BEGIN Supplied data
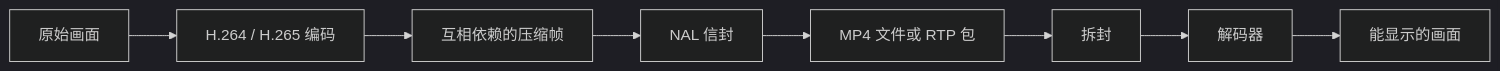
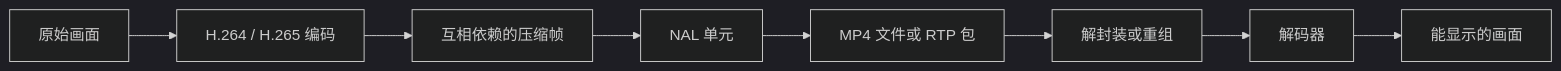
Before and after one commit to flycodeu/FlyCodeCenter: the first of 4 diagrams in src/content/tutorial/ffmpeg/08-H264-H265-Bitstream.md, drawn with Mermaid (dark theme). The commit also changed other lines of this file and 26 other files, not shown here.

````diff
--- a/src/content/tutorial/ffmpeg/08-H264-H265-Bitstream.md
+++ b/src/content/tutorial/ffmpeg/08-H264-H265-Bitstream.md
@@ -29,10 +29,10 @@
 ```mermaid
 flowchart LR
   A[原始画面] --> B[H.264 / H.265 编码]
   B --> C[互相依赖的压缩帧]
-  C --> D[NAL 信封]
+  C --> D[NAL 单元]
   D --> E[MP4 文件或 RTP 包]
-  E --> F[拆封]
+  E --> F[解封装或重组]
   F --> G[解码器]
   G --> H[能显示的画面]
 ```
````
END Supplied data
* Problem details: Every line above is to be given again exactly, apart from the pictures.

* Result of the exercise:
Before and after one commit to flycodeu/FlyCodeCenter: the first of 4 diagrams in src/content/tutorial/ffmpeg/08-H264-H265-Bitstream.md, drawn with Mermaid (dark theme). The commit also changed other lines of this file and 26 other files, not shown here.

````diff
--- a/src/content/tutorial/ffmpeg/08-H264-H265-Bitstream.md
+++ b/src/content/tutorial/ffmpeg/08-H264-H265-Bitstream.md
@@ -29,10 +29,10 @@
 ```mermaid
 flowchart LR
   A[原始画面] --> B[H.264 / H.265 编码]
   B --> C[互相依赖的压缩帧]
-  C --> D[NAL 信封]
+  C --> D[NAL 单元]
   D --> E[MP4 文件或 RTP 包]
-  E --> F[拆封]
+  E --> F[解封装或重组]
   F --> G[解码器]
   G --> H[能显示的画面]
 ```
````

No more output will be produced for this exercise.